Not far away in neighbouring Whitby, the increase was 31.3 per cent. And in Vaughan, the ranks of those aged 85 and older grew by 53 per cent — more than twice the increase among the same age cohort in the big city.
Once comprising mostly sleepy villages or towns, suburbia underwent a massive transformation in the 1970s and 1980s. Urban sprawl took root. Affordable houses and sprawling backyards lured younger families like the Anthonys — and many never moved out.
"My neighbour on the side, he says: 'I'm going to stay in this house 'til I die. I'm not moving,"' Anthony says with a chuckle.
As a result, when children move on and leave parents behind or elderly spouses die, suburban households become increasingly empty nests.
"The suburbs now have a much older population than they used to," says Doug Norris, chief demographer at Environics Analytics in Ottawa. "The suburbs look a lot more like the city now."
For planners and policymakers, it's a pressing problem. Canada has an aging population as the baby boomers reach retirement age, but the public transit, services and retail options of the larger cities make them easier to navigate for the less mobile.
Accessing services and amenities like grocery stores or health care in lower-density subdivisions, on the other hand, usually requires getting into a car and driving.
Car dependency, as planners call it, has become an unrelenting thing. Ontario government figures suggest that about 42 per cent of people in car-dependent suburbs around Toronto won't have a driver's licence by 2036 — either because they are no longer fit to drive or want to avoid the cost and stress of vehicle ownership.
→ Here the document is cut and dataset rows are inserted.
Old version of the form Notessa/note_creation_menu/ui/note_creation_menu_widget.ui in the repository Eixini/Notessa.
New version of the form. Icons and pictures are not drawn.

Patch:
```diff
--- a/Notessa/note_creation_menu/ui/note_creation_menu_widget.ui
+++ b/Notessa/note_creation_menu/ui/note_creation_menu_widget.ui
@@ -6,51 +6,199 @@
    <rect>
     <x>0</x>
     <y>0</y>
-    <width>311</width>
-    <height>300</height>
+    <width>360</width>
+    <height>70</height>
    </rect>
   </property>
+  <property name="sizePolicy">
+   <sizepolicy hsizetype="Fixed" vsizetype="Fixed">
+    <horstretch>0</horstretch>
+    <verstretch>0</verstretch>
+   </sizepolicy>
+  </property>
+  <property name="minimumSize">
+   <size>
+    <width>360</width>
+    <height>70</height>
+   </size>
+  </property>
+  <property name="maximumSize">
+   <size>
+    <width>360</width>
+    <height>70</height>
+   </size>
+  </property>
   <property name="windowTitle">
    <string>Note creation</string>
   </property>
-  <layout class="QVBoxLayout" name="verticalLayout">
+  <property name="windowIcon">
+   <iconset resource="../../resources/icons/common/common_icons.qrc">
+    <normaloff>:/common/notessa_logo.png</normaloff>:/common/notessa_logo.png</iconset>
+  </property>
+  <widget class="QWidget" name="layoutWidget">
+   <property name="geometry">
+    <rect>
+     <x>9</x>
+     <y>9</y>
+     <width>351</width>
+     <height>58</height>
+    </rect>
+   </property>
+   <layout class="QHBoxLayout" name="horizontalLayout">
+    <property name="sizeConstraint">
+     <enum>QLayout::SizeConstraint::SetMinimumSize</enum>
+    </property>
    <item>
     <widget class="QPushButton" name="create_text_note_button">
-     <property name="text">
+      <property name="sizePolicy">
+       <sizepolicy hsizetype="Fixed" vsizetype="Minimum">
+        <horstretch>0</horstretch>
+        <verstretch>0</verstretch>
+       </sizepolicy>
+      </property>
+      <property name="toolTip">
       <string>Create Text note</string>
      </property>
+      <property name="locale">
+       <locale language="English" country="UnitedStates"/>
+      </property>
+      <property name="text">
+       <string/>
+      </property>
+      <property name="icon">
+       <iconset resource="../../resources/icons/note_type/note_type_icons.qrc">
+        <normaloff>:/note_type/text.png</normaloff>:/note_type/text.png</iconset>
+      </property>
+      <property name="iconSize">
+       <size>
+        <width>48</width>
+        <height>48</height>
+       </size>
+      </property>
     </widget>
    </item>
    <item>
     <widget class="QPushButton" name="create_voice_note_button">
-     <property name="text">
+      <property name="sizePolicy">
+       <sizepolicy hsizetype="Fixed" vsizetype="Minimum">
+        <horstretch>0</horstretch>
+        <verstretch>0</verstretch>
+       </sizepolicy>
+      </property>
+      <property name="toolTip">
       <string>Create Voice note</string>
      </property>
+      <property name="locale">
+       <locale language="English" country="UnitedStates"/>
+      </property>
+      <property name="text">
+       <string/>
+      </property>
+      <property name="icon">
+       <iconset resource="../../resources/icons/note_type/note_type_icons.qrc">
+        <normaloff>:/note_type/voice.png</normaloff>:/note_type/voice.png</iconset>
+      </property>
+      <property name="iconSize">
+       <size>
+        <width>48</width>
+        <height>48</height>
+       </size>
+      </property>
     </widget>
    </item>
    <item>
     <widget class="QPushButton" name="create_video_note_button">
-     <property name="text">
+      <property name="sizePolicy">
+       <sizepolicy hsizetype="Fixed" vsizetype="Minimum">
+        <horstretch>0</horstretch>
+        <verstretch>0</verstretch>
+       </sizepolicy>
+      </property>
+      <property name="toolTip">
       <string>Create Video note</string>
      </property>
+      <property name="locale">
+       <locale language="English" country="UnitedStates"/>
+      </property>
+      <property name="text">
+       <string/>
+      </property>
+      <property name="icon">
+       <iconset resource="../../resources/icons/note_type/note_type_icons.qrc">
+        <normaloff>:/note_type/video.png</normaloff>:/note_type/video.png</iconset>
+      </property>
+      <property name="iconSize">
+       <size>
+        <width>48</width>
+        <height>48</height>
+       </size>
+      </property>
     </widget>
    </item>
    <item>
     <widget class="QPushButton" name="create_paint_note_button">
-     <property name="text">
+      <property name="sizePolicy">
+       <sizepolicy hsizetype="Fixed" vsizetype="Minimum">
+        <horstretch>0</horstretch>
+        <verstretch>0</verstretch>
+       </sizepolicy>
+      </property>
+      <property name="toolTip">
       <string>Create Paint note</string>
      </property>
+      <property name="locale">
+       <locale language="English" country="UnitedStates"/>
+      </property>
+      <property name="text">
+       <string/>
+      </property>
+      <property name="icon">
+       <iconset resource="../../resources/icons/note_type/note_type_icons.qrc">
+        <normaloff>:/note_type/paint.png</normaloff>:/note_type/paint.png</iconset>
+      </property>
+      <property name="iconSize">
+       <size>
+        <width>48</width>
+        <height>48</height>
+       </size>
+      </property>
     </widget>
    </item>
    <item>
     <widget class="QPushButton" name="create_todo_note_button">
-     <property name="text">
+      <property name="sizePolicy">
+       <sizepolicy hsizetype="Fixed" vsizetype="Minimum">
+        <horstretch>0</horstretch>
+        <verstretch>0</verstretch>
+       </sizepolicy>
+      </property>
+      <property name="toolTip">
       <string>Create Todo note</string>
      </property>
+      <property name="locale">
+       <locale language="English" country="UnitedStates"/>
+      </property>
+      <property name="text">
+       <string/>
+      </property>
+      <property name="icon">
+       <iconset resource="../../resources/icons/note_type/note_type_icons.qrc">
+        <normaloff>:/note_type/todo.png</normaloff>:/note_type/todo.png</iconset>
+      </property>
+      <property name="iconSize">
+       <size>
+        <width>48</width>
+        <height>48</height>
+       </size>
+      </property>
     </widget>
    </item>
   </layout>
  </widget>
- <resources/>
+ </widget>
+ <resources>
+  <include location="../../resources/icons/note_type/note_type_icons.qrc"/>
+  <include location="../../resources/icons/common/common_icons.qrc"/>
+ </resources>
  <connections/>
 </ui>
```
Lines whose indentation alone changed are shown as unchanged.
Glenn Miller, senior associate with the Canadian Urban Institute, says there's a growing risk that many people will find themselves stuck in the suburbs because they no longer drive.
"That puts a stark problem before us," says Miller, author of a recent paper on the phenomenon called "No Place To Grow Old."
"From a societal point of view, if you have a very large number of people who become isolated and can't access the things they need to on a daily basis, we can't solve the problem by building more long-term care beds."
That means the challenge for planners and policy-makers is to find ways to move services closer to where the people are, rather than to force the people to relocate. The problem, observers say, is that few places have actually taken steps to make their land-use plans more "age-friendly."
Shift in thinking
Dan Leeming, an urban planner with the Planning Partnership in Toronto, does cite a shift in thinking when it comes to new housing developments.
Leeming tries to start with three basic questions: Where can I walk to in two minutes? In five minutes? In 10 minutes? People, he says, should be able to walk to a parkette in two minutes, and the bus stop in five — what he calls the building blocks of sustainability and community livability.
One place that appears to be setting a forward-looking example is Markham, Ont., north of Toronto. Once more typical of suburban sprawl, Markham has been increasing its housing diversity — more townhouses and stacked housing — rather than endless rows of detached bungalows and double-storey homes.
"You're starting to get high density in suburban communities that really wasn't there five or eight years ago," Leeming says. "With density, you can now begin to support transit. (But) it's going to take years for transit to get caught up."
Anthony, for his part, is well aware of what's in store. For now, at least, he's not worried.
He has a pastoral 15-minute walk to Brampton's city centre. When mobility does become an issue, he's hoping the kids can help out with grocery shopping or medical appointments. In a pinch, he says, there's the option many others don't have: a short cab drive to the supermarket.
"At the moment, we are very comfortable," he says. "But who knows?"